Exercise prompt: From the entries below, copy out all lines holding "later".

Exercise material Start Marker

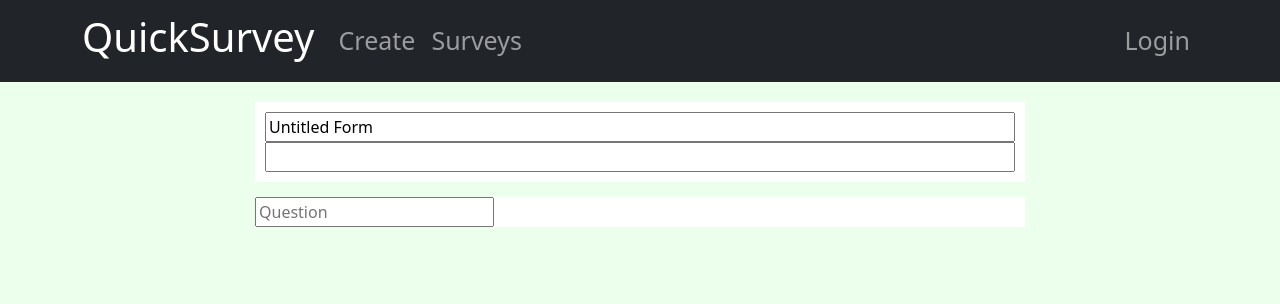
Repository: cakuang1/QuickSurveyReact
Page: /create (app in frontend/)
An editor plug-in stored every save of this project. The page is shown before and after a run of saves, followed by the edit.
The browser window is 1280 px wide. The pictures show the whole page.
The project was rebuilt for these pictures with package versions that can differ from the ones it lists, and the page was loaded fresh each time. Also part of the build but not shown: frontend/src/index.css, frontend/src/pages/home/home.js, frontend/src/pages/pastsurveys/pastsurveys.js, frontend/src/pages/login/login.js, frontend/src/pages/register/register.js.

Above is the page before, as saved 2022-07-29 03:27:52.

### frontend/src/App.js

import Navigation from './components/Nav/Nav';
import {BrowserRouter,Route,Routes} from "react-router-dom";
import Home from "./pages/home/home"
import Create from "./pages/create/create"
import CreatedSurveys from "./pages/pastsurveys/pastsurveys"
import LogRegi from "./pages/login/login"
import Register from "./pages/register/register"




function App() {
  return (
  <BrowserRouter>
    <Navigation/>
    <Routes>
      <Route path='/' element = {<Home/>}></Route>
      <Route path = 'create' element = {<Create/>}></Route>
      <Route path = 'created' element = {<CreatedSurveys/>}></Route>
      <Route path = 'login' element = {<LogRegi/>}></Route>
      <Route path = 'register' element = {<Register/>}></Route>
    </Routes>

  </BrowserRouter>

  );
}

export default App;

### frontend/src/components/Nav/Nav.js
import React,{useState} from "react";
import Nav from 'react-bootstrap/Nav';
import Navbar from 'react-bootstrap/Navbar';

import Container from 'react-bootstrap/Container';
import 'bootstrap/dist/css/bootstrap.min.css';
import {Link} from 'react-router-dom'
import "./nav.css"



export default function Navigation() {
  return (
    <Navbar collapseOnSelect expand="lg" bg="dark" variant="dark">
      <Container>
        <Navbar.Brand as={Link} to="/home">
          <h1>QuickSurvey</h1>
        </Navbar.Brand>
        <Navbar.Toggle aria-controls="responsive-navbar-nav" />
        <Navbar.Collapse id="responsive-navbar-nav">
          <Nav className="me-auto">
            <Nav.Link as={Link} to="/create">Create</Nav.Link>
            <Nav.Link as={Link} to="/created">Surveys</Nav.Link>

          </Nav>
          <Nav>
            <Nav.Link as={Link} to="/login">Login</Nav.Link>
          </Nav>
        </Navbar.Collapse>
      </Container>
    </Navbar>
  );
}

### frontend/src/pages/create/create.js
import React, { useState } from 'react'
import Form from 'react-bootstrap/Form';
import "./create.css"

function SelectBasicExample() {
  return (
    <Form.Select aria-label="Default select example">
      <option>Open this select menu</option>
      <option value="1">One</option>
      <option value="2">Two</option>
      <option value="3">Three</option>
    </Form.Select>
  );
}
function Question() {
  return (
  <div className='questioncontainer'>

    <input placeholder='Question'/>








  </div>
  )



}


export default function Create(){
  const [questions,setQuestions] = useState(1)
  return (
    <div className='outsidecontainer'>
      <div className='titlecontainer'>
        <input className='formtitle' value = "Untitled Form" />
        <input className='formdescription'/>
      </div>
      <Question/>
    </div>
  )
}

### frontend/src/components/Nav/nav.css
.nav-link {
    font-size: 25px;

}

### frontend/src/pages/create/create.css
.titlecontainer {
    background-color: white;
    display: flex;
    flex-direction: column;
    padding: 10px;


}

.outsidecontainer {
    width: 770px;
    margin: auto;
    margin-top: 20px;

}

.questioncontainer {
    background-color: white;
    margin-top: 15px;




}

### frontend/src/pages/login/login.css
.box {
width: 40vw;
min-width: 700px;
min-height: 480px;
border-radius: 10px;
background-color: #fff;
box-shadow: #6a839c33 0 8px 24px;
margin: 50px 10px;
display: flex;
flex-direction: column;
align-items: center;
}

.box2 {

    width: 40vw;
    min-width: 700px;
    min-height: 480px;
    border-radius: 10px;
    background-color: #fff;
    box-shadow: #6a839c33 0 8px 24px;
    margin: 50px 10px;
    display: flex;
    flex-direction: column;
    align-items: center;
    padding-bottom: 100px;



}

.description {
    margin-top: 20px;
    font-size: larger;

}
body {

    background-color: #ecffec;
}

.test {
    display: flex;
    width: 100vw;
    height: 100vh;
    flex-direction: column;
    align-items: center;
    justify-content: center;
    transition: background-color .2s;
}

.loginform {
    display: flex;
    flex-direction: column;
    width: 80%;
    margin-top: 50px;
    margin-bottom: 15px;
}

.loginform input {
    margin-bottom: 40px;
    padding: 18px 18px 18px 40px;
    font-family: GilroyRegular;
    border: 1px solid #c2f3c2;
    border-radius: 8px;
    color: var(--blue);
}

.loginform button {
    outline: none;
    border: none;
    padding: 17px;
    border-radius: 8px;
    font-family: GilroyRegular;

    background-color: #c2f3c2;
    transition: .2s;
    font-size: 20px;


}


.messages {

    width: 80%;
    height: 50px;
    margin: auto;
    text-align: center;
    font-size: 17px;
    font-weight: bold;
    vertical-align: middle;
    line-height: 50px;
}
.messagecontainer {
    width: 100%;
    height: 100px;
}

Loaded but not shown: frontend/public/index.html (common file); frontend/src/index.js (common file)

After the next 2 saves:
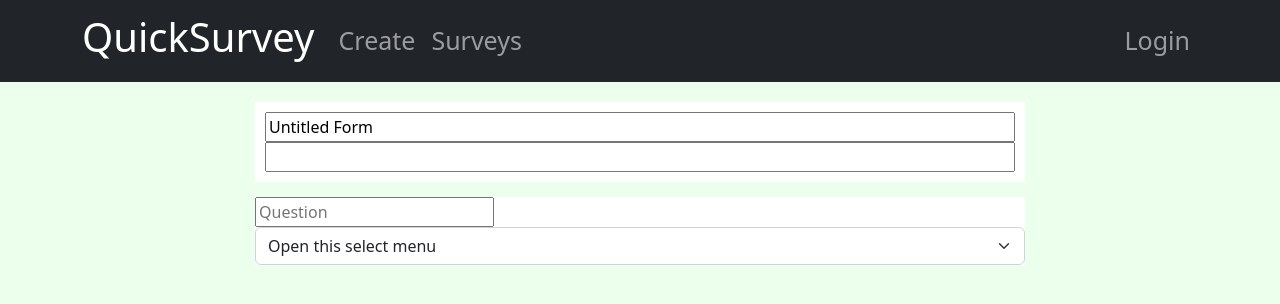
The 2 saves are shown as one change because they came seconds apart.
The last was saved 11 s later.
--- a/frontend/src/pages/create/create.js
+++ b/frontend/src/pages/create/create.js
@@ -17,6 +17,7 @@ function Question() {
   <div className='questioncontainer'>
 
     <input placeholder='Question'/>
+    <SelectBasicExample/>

Exercise material End Marker
Exercise material Start Marker

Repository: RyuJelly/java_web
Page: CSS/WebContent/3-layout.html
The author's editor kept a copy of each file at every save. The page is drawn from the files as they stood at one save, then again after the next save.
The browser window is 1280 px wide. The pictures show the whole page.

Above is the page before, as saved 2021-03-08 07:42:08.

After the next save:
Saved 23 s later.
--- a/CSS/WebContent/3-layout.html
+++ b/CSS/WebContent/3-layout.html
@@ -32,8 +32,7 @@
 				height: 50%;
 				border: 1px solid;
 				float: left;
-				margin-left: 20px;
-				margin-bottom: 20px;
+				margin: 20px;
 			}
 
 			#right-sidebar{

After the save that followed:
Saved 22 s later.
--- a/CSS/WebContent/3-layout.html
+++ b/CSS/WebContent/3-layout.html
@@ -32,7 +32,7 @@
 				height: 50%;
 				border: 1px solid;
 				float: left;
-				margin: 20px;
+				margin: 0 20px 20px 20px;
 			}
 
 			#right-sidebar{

Exercise material End Marker
Exercise material Start Marker

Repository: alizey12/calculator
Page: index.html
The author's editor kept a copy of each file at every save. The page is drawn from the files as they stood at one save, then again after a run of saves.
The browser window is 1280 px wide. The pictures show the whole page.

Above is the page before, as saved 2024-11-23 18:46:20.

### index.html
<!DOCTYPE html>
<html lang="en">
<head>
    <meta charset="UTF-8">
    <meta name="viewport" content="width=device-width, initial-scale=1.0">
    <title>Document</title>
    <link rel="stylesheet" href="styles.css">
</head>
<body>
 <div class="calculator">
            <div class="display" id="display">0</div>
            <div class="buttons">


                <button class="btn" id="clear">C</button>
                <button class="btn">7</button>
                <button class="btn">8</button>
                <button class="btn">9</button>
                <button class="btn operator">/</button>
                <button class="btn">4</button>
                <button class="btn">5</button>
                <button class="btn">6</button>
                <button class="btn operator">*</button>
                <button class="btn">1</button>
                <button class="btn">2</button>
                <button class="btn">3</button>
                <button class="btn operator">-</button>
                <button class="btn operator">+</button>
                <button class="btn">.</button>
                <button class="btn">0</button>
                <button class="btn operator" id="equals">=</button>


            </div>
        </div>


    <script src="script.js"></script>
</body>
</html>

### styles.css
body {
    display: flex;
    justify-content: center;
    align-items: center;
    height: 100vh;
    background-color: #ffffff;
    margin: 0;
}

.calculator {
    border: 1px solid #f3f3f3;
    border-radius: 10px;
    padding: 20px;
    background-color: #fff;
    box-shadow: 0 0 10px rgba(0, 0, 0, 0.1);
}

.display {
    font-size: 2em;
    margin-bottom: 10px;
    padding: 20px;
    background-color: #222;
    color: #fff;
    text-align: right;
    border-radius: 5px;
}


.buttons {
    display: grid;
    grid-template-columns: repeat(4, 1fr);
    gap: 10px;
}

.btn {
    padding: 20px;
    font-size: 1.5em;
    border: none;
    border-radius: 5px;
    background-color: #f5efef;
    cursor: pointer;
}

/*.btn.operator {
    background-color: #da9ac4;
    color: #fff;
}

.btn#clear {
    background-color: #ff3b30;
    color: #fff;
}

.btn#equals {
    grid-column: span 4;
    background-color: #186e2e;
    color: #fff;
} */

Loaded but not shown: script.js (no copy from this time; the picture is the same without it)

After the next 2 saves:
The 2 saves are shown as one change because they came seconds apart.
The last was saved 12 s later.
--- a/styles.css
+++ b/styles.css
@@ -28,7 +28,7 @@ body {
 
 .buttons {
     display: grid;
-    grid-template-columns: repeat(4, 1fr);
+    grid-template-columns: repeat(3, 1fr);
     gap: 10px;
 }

Exercise material End Marker

Task response:
The last was saved 11 s later.
Saved 23 s later.
Saved 22 s later.
The last was saved 12 s later.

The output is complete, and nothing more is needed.